(Data begins)
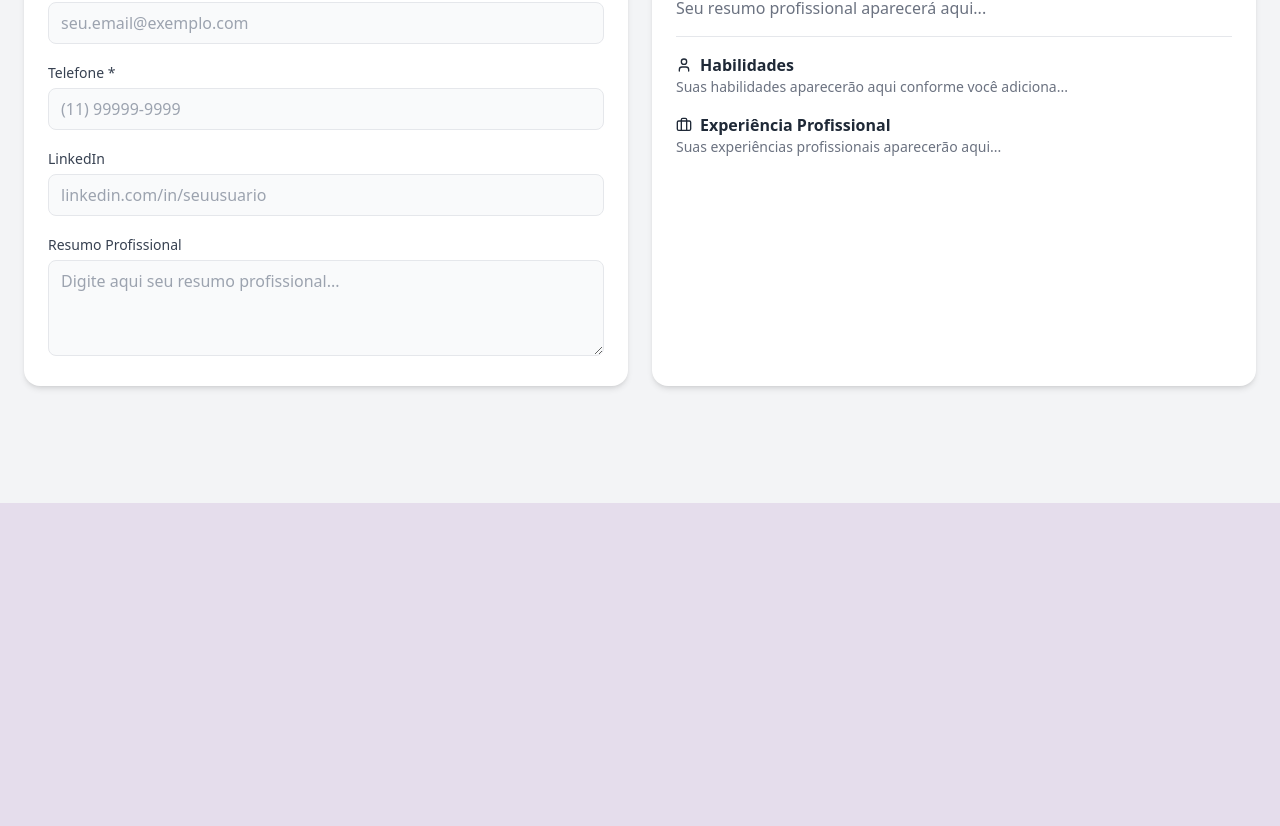
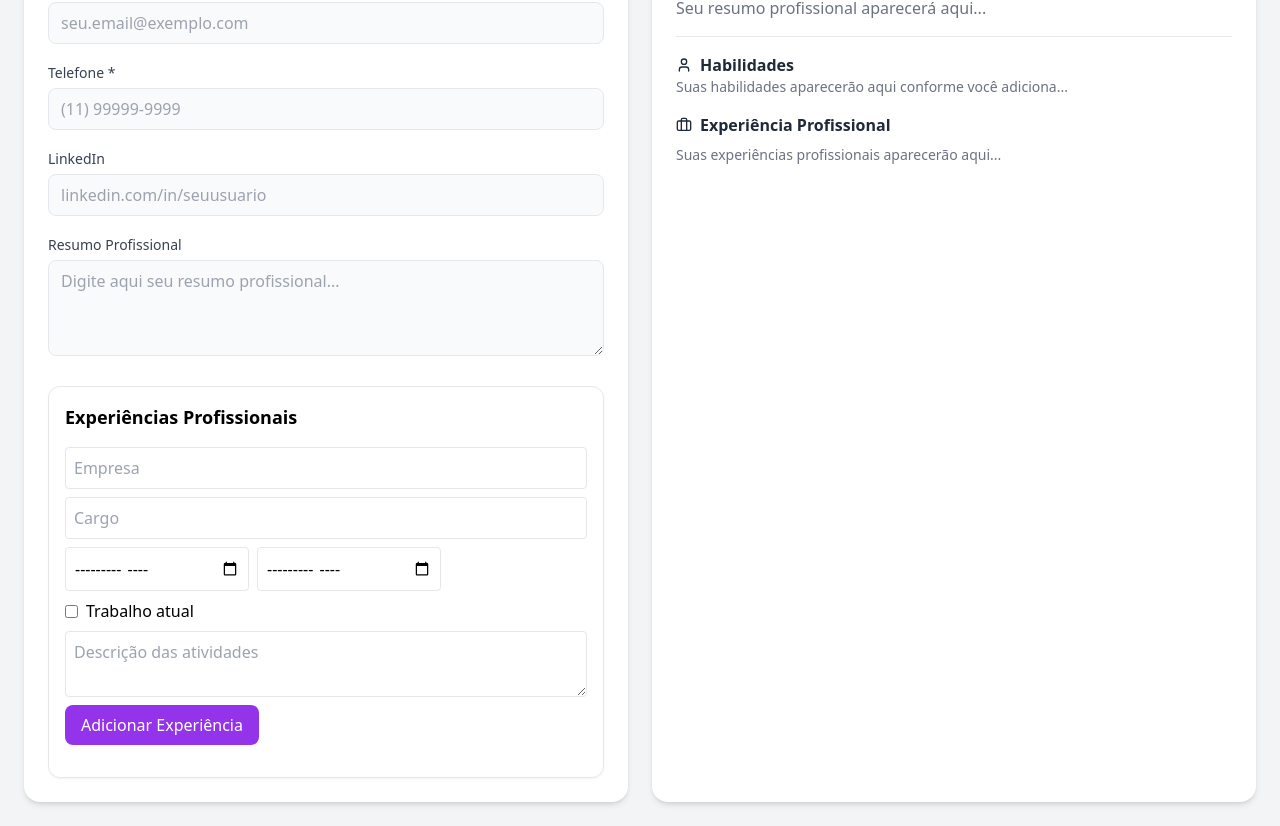
Before and after one commit to PatQuei/CV-Builder-AI---Requisitos-do-Projeto---Grupo-DOMinadores, a React (Vite) app: page / in a window 1280 px wide. Shown: the part 297-1123 px from the top of the page. Before the commit the page ends 800 px from the top, so only its background shows below. Built offline with nearby package versions, Linux system fonts and the light colour scheme.

Commit message:
Adicionando conexão do Experience.tsx com App.tsx

```diff
--- a/src/App.tsx
+++ b/src/App.tsx
@@ -1,7 +1,19 @@
 import { useState } from "react";
-import { Mail, Phone, Linkedin, User, FileText, Key, Download, Briefcase, Moon, Sun,
+import {
+  Mail,
+  Phone,
+  Linkedin,
+  User,
+  FileText,
+  Key,
+  Download,
+  Briefcase,
+  Moon,
+  Sun,
 } from "lucide-react";
 import { useDarkMode } from "./hooks/useDarkMode";
+import type { ExperienceItem } from "./types/cv.types";
+import ExperienceForm from "./components/Form/Experience";
 
 export default function App() {
   const [formData, setFormData] = useState({
@@ -11,6 +23,8 @@ export default function App() {
     linkedin: "",
     resumo: "",
   });
+
+  const [experiences, setExperiences] = useState<ExperienceItem[]>([]);
 
   const { darkMode, setDarkMode } = useDarkMode();
 
@@ -73,6 +87,7 @@ export default function App() {
           </p>
 
           <div className="space-y-4">
+            {/* Nome */}
             <div>
               <label className="text-sm font-medium text-gray-700 dark:text-gray-300">
                 Nome Completo *
@@ -86,6 +101,8 @@ export default function App() {
                 className="w-full border rounded-lg px-3 py-2 mt-1 bg-gray-50 dark:bg-gray-800 text-gray-900 dark:text-gray-100"
               />
             </div>
+
+            {/* Email */}
             <div>
               <label className="text-sm font-medium text-gray-700 dark:text-gray-300">
                 Email *
@@ -99,6 +116,8 @@ export default function App() {
                 className="w-full border rounded-lg px-3 py-2 mt-1 bg-gray-50 dark:bg-gray-800 text-gray-900 dark:text-gray-100"
               />
             </div>
+
+            {/* Telefone */}
             <div>
               <label className="text-sm font-medium text-gray-700 dark:text-gray-300">
                 Telefone *
@@ -112,6 +131,8 @@ export default function App() {
                 className="w-full border rounded-lg px-3 py-2 mt-1 bg-gray-50 dark:bg-gray-800 text-gray-900 dark:text-gray-100"
               />
             </div>
+
+            {/* LinkedIn */}
             <div>
               <label className="text-sm font-medium text-gray-700 dark:text-gray-300">
                 LinkedIn
@@ -125,6 +146,8 @@ export default function App() {
                 className="w-full border rounded-lg px-3 py-2 mt-1 bg-gray-50 dark:bg-gray-800 text-gray-900 dark:text-gray-100"
               />
             </div>
+
+            {/* Resumo */}
             <div>
               <label className="text-sm font-medium text-gray-700 dark:text-gray-300">
                 Resumo Profissional
@@ -137,6 +160,14 @@ export default function App() {
                 className="w-full border rounded-lg px-3 py-2 mt-1 h-24 bg-gray-50 dark:bg-gray-800 text-gray-900 dark:text-gray-100"
               />
             </div>
+          </div>
+
+          {/* 🔽 Formulário de Experiências */}
+          <div className="mt-6">
+            <ExperienceForm
+              experiences={experiences}
+              setExperiences={setExperiences}
+            />
           </div>
         </div>
 
@@ -169,8 +200,7 @@ export default function App() {
             </p>
 
             <p className="text-gray-500 dark:text-gray-400 mt-4">
-              {formData.resumo ||
-                "Seu resumo profissional aparecerá aqui..."}
+              {formData.resumo || "Seu resumo profissional aparecerá aqui..."}
             </p>
 
             <hr className="my-4 border-gray-200 dark:border-gray-700" />
@@ -188,9 +218,17 @@ export default function App() {
               <h4 className="font-bold flex items-center gap-2 text-gray-800 dark:text-white">
                 <Briefcase className="w-4 h-4" /> Experiência Profissional
               </h4>
-              <p className="text-sm text-gray-500 dark:text-gray-400">
-                Suas experiências profissionais aparecerão aqui...
-              </p>
+              <ul className="text-sm text-gray-500 dark:text-gray-400 mt-2 space-y-2">
+                {experiences.length > 0 ? (
+                  experiences.map((exp) => (
+                    <li key={exp.id} className="border p-2 rounded">
+                      <strong>{exp.position}</strong> - {exp.company}
+                    </li>
+                  ))
+                ) : (
+                  <p>Suas experiências profissionais aparecerão aqui...</p>
+                )}
+              </ul>
             </div>
           </div>
         </div>
--- a/src/components/Form/Experience.tsx
+++ b/src/components/Form/Experience.tsx
@@ -1,84 +1,138 @@
-import { Experience } from "/src/types/cv.types.ts";
+import { useState } from "react";
+import type { ExperienceItem } from "../../types/cv.types";
 
-interface ExperienceSectionProps {
-  experiences: Experience[];
+interface ExperienceFormProps {
+  experiences: ExperienceItem[];
+  setExperiences: React.Dispatch<React.SetStateAction<ExperienceItem[]>>;
 }
 
-export const ExperienceSection = ({ experiences }: ExperienceSectionProps) => {
-  if (experiences.length === 0) return null;
+export default function ExperienceForm({
+  experiences,
+  setExperiences,
+}: ExperienceFormProps) {
+  const [form, setForm] = useState<ExperienceItem>({
+    id: crypto.randomUUID(),
+    company: "",
+    position: "",
+    startDate: "",
+    endDate: "",
+    isCurrent: false,
+    description: "",
+  });
 
-  const formatPeriod = (
-    startDate: string,
-    endDate: string,
-    isCurrentJob: boolean
+  // Atualiza os campos do form
+  const handleChange = (
+    e: React.ChangeEvent<HTMLInputElement | HTMLTextAreaElement>
   ) => {
-    const formatDate = (dateString: string) => {
-      if (!dateString) return "";
+    const { name, value, type, checked } = e.target;
+    setForm({
+      ...form,
+      [name]: type === "checkbox" ? checked : value,
+    });
+  };
 
-      // Handle YYYY-MM format
-      if (/^\d{4}-\d{2}$/.test(dateString)) {
-        const [year, month] = dateString.split("-");
-        const monthNames = [
-          "Jan",
-          "Fev",
-          "Mar",
-          "Abr",
-          "Mai",
-          "Jun",
-          "Jul",
-          "Ago",
-          "Set",
-          "Out",
-          "Nov",
-          "Dez",
-        ];
-        return `${monthNames[parseInt(month) - 1]} ${year}`;
-      }
+  // Adiciona experiência ao array
+  const addExperience = () => {
+    if (
+      form.startDate &&
+      !form.isCurrent &&
+      form.endDate &&
+      form.startDate > form.endDate
+    ) {
+      alert("Data de início não pode ser maior que a data de fim!");
+      return;
+    }
 
-      return dateString;
-    };
+    setExperiences([...experiences, form]);
 
-    const start = formatDate(startDate);
-    const end = isCurrentJob ? "Presente" : formatDate(endDate);
-
-    if (!start) return "";
-    return `${start} - ${end || "Presente"}`;
+    // limpa o form para o próximo cadastro
+    setForm({
+      id: crypto.randomUUID(),
+      company: "",
+      position: "",
+      startDate: "",
+      endDate: "",
+      isCurrent: false,
+      description: "",
+    });
   };
 
   return (
-    <div>
-      <h2 className="text-lg font-semibold text-foreground mb-3 border-b border-border pb-1">
-        Experiência Profissional
-      </h2>
-      <div className="space-y-4">
-        {experiences.map((experience) => (
-          <div key={experience.id} className="space-y-2">
-            <div className="flex justify-between items-start">
-              <div>
-                <h3 className="font-semibold text-foreground">
-                  {experience.position || "Cargo"}
-                </h3>
-                <p className="text-primary font-medium text-sm">
-                  {experience.company || "Nome da Empresa"}
-                </p>
-              </div>
-              <span className="text-xs text-muted-foreground whitespace-nowrap ml-4">
-                {formatPeriod(
-                  experience.startDate,
-                  experience.endDate,
-                  experience.isCurrentJob
-                )}
-              </span>
-            </div>
+    <div className="p-4 border rounded-xl shadow-sm mt-6">
+      <h2 className="text-lg font-semibold mb-4">Experiências Profissionais</h2>
 
-            {experience.description && (
-              <p className="text-sm text-muted-foreground leading-relaxed">
-                {experience.description}
-              </p>
-            )}
-          </div>
+      <input
+        type="text"
+        name="company"
+        placeholder="Empresa"
+        value={form.company}
+        onChange={handleChange}
+        className="block w-full p-2 border rounded mb-2"
+      />
+
+      <input
+        type="text"
+        name="position"
+        placeholder="Cargo"
+        value={form.position}
+        onChange={handleChange}
+        className="block w-full p-2 border rounded mb-2"
+      />
+
+      <div className="flex gap-2 mb-2">
+        <input
+          type="month"
+          name="startDate"
+          value={form.startDate}
+          onChange={handleChange}
+          className="p-2 border rounded"
+        />
+        {!form.isCurrent && (
+          <input
+            type="month"
+            name="endDate"
+            value={form.endDate}
+            onChange={handleChange}
+            className="p-2 border rounded"
+          />
+        )}
+      </div>
+
+      <label className="flex items-center gap-2 mb-2">
+        <input
+          type="checkbox"
+          name="isCurrentJob"
+          checked={form.isCurrent}
+          onChange={handleChange}
+        />
+        Trabalho atual
+      </label>
+
+      <textarea
+        name="description"
+        placeholder="Descrição das atividades"
+        value={form.description}
+        onChange={handleChange}
+        className="block w-full p-2 border rounded mb-2"
+      />
+
+      <button
+        onClick={addExperience}
+        className="bg-purple-600 text-white px-4 py-2 rounded-lg"
+      >
+        Adicionar Experiência
+      </button>
+
+      {/* Lista das experiências já adicionadas */}
+      <ul className="mt-4 space-y-2">
+        {experiences.map((exp) => (
+          <li key={exp.id} className="border p-2 rounded text-sm">
+            <strong>{exp.position}</strong> - {exp.company}
+            <br />
+            {exp.startDate} - {exp.isCurrent ? "Presente" : exp.endDate}
+          </li>
         ))}
-      </div>
+      </ul>
     </div>
   );
-};
+}
```
Also changed, not shown: src/types/cv.types.ts (line endings or trailing spaces).
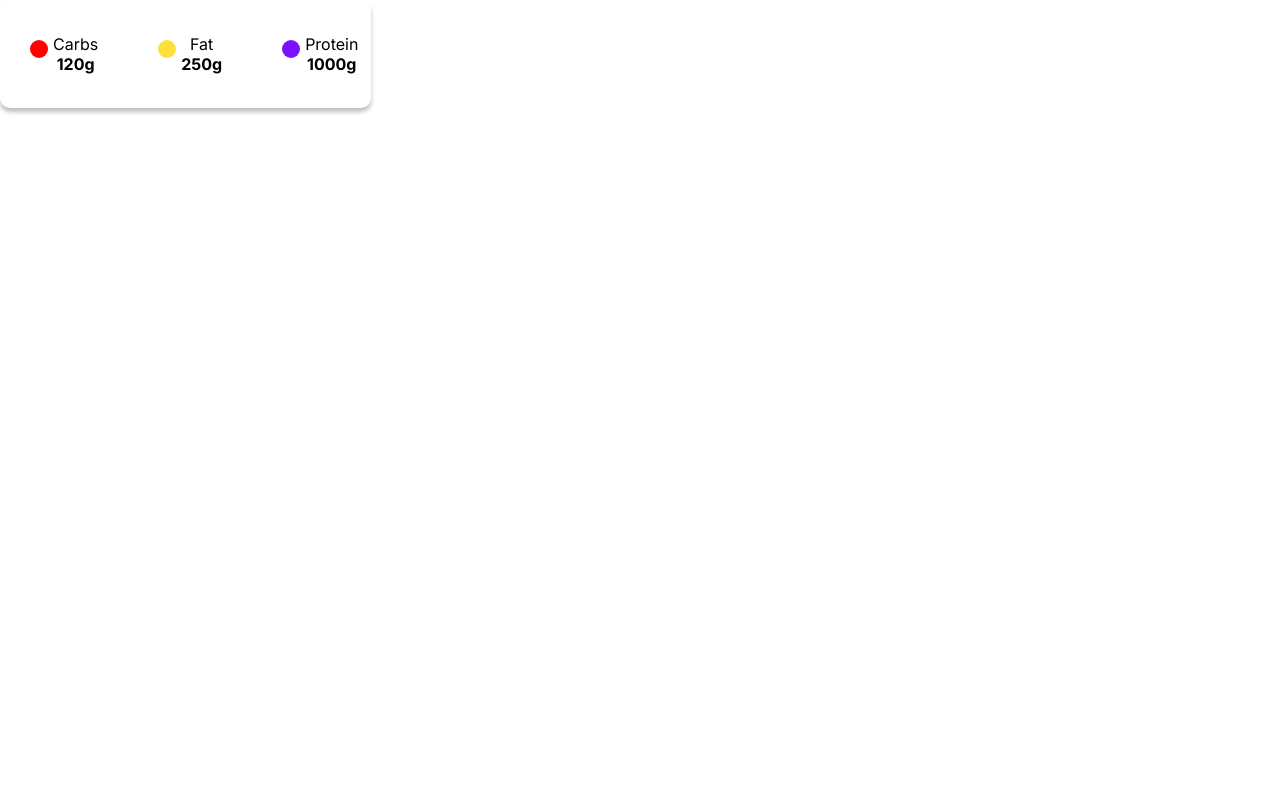
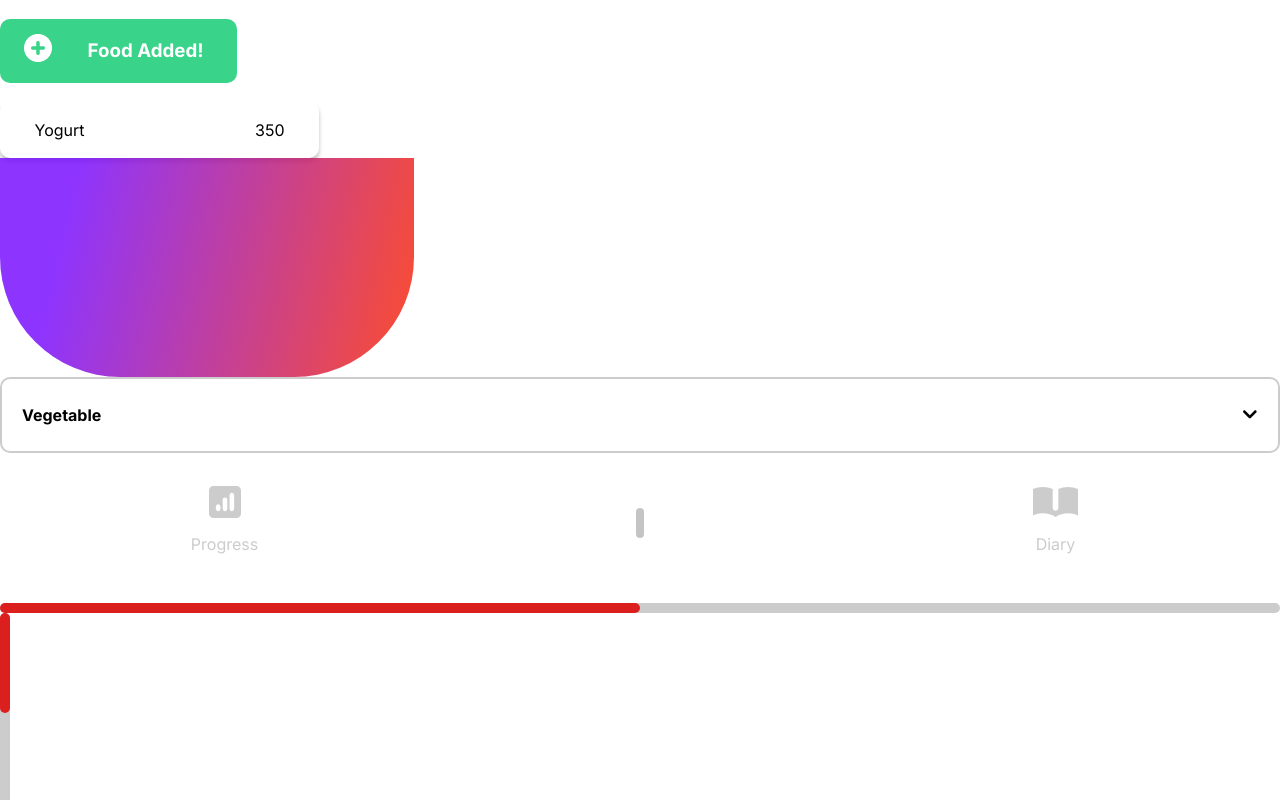
Before and after one commit to TakuyaKToyokawa/diet-app-front, a React (Create React App) app: page / in a window 1280 px wide. Shown: the top 800 px of the page. Built offline with nearby package versions, Linux system fonts and the light colour scheme.

Commit message:
exmaple pages

```diff
--- a/src/App.js
+++ b/src/App.js
@@ -1,12 +1,13 @@
 import './App.scss';
 import Main from './pages/index';
+import Food from './pages/food';
 import SearchBar from './components/SearchBar';
 import MacronutrientsInfo from './components/MacronutrientsInfo';
 
 function App() {
   return (
     <div className="App">
-      <MacronutrientsInfo />
+      <Food></Food>
     </div>
   );
 }
--- a/src/components/Dropdown/index.js
+++ b/src/components/Dropdown/index.js
@@ -4,14 +4,14 @@ import styled from "styled-components";
 const Container = styled.div`
   display: flex;
   justify-content: space-between;
-  cursor:pointer;
+  cursor: pointer;
   border: 2px solid #cccccc;
   box-sizing: border-box;
   border-radius: 10px;
   padding: 10px 20px;
-  transition: .1s ease-out;
-  :hover{
-    background-color: #EEEEEE;
+  transition: 0.1s ease-out;
+  :hover {
+    background-color: #eeeeee;
   }
 `;
 
--- a/src/pages/index.js
+++ b/src/pages/index.js
@@ -17,7 +17,7 @@ const Main = () => {
       <List></List>
       <Header></Header>
       <Dropdown></Dropdown>
-      <Footer></Footer>
+
       <HorizontalProgress></HorizontalProgress>
       <VerticalProgress></VerticalProgress>
       <FoodList></FoodList>
```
(Data ends)
Exercise: Whenever the word "useState" shows up in a line above, copy that line.

Exercise response:
 import { useState } from "react";
   const [formData, setFormData] = useState({
+  const [experiences, setExperiences] = useState<ExperienceItem[]>([]);
+import { useState } from "react";
+  const [form, setForm] = useState<ExperienceItem>({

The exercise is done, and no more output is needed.